Tuesday, 10 June 2008

Greece Trip (8): Philippi: Jail House Rock - Part 4

After casting out the spirit of Python from the slave girl, the owners dragged Paul and Silas (note that Luke is excluded here) to face the magistrates which led to their flogging and imprisonment, with a jailer guarding them carefully (Acts 16:19-24).

According to tradition, the following photos depict the location of the prison cell where Paul and Silas spent the night. However, this tradition has been disputed, and this exact location is archaeologically unlikely to be Paul's prison.

According to Acts, there was an earthquake in the night, resulting in the opening of the prison doors and the loosing of the chains of the prisoners. Upon seeing this, the jailer attempted suicide, only to be prevented by Paul (Acts 16:25-28).

This subsequently led to Paul proclaiming "the word of the Lord" to the jailer and his entire household, resulting in their conversion.

It is interesting to note the sequence of events in Acts' narrative thus far:

Paul's Macedonian call - the visit to Philippi - Lydia's Conversion - the slave girl's exorcism - accusation by the owners of the slave girl - persecution, suffering and imprisonment - conversion of jailer and his household.

The questions are: Is suffering necessary for Paul in order for the jailer and his household to hear "the word of the Lord" (Acts 16:32)? Without Paul being flogged, humiliated (in which Paul gave up his rights as a Roman citizen where he was thrown in prison without trial, cf. Acts 16:37 - of course, the issue of Paul's Roman citizenship is disputed, but this is a topic for another post), and imprisoned, would the jailer have been persuaded to become believers of the Way? Is suffering therefore a necessity for the propagation of the gospel? Is suffering intrinsic to Paul's call? I have attempted to answer some of these questions in my own work to be published by T & T Clark next year.

Paul is no stranger to suffering and imprisonment (cf. 2 Cor 11:23). In fact, he wrote the letter to the Philippians from prison. Would Paul have remembered his chains and the conversion of the jailer in Philippi when he penned these words?
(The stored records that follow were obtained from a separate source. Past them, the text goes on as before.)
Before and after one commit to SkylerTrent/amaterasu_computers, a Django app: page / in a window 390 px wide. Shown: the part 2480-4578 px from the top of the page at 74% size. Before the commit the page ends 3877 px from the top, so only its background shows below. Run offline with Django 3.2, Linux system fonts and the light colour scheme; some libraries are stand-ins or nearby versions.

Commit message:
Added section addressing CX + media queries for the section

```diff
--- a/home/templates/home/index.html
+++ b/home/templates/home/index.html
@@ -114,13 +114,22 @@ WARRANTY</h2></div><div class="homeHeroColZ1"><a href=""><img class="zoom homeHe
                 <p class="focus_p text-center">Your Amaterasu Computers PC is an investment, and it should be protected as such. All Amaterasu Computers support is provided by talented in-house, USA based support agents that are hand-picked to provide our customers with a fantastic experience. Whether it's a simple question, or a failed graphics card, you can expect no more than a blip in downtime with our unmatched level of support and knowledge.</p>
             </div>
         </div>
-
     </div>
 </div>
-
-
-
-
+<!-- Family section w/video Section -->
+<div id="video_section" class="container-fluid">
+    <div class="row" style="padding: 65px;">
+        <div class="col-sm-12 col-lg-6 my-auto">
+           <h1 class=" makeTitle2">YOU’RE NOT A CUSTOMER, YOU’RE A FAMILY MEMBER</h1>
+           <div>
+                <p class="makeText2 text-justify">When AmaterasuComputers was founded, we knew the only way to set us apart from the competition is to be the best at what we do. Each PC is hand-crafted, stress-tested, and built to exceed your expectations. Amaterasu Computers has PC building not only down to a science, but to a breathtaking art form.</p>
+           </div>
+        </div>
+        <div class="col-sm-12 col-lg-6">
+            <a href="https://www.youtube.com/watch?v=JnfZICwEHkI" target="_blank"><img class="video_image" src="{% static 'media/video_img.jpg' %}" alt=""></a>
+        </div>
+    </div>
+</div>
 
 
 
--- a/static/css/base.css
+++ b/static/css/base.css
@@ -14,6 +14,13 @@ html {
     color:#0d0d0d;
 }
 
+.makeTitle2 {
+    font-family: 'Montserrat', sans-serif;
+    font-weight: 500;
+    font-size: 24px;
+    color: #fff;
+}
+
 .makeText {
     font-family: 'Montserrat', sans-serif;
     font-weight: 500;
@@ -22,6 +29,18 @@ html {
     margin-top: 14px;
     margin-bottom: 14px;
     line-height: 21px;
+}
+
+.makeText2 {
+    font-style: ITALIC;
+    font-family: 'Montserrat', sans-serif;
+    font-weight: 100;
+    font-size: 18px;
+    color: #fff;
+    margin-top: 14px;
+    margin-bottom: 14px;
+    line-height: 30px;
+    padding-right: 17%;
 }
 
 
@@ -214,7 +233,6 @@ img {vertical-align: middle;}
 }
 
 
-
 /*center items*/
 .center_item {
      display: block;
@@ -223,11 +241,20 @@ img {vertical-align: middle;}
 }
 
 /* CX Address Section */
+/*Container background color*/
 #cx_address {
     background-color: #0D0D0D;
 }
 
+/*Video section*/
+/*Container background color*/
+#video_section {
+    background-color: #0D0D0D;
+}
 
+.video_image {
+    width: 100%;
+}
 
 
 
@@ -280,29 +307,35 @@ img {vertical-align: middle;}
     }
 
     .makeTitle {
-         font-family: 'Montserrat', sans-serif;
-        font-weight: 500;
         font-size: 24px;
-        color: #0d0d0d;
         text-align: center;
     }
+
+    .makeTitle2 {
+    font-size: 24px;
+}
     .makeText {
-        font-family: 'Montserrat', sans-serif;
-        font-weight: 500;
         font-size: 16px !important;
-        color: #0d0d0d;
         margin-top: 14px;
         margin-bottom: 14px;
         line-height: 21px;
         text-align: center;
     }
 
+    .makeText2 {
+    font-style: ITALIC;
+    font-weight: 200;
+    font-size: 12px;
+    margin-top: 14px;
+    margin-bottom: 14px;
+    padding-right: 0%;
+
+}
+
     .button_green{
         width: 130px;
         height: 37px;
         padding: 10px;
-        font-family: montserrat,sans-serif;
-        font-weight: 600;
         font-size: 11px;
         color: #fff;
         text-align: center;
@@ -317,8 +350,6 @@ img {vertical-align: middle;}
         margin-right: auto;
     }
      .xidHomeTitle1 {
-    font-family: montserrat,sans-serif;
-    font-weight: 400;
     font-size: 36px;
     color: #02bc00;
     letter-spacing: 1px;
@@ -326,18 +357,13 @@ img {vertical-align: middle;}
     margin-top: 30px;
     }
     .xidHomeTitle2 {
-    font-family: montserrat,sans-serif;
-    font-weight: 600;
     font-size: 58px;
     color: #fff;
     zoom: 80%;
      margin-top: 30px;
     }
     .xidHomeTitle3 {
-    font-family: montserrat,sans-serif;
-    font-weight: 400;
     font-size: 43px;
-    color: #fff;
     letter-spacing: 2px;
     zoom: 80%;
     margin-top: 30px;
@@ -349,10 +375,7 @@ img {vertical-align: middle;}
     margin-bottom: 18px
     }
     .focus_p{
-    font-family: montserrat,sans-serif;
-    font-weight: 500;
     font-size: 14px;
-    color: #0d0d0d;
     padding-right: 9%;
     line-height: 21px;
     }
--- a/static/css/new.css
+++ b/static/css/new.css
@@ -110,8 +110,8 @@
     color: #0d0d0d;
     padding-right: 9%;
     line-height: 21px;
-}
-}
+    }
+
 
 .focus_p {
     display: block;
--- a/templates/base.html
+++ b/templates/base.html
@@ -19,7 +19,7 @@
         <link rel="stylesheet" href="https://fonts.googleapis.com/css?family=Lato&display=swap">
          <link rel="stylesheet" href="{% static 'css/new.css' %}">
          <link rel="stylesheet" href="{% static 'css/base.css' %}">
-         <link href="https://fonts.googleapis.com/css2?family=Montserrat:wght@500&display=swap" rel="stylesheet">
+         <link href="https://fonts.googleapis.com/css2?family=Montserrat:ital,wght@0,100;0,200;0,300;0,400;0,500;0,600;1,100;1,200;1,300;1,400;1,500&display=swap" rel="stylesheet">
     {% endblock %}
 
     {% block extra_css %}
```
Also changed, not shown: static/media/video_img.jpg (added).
"Now I want you to know, brothers, that what has happened to me has really served to advance the gospel. As a result, it has become clear throughout the whole palace guard and to everyone else that I am in chains for Christ. Because of my chains, most of the brothers in the Lord have been encouraged to speak the word of God more courageously and fearlessly." (Phil 1:12-14)

"For it has been granted to you on behalf of Christ not only to believe on him, but also to suffer for him, since you are going through the same struggle you saw I had, and now hear that I still have." (Phil 1:29-30)

Paul's chains in Philippi is a timely reminder for believers of the gospel he proclaimed. Missionary work in proclaiming THE way to salvation in 1st century is risky business, it is not any less risky for those engaging in the same vocation today.


Perng Shyang said...

Enjoy reading your writings on the trips, give a lot of insights, thanks!

Kar Yong said...

Hi Perng Shyang,
More to come...so stay tune; and just be a bit patient with me.....it will take me a few weeks to digest, reflect, and blog about the trip!

Alex Tang said...

I believe that this is an important point in evangelism- suffering.

In a way, Paul earned the right to be heard because of his sufferings. The early Christians earned the right to be heard because of their total commitment to Lord Jesus and their willingness to be martyred.

I guess this has been forgotten in post-Christendom north but rediscovered in Africa, Asia and Latin America where the spilled blood of Christians is building the church.

and here we are so concerned about our comfort zones...

Kar Yong said...

Hi Alex,

Wholly agreed with you. I guess when one has not much material possession, there is nothing to lose - because suffering is part of daily life. But when we have more material things in life, I guess there is more to give up - hence the convenience of brushing aside the notion of suffering.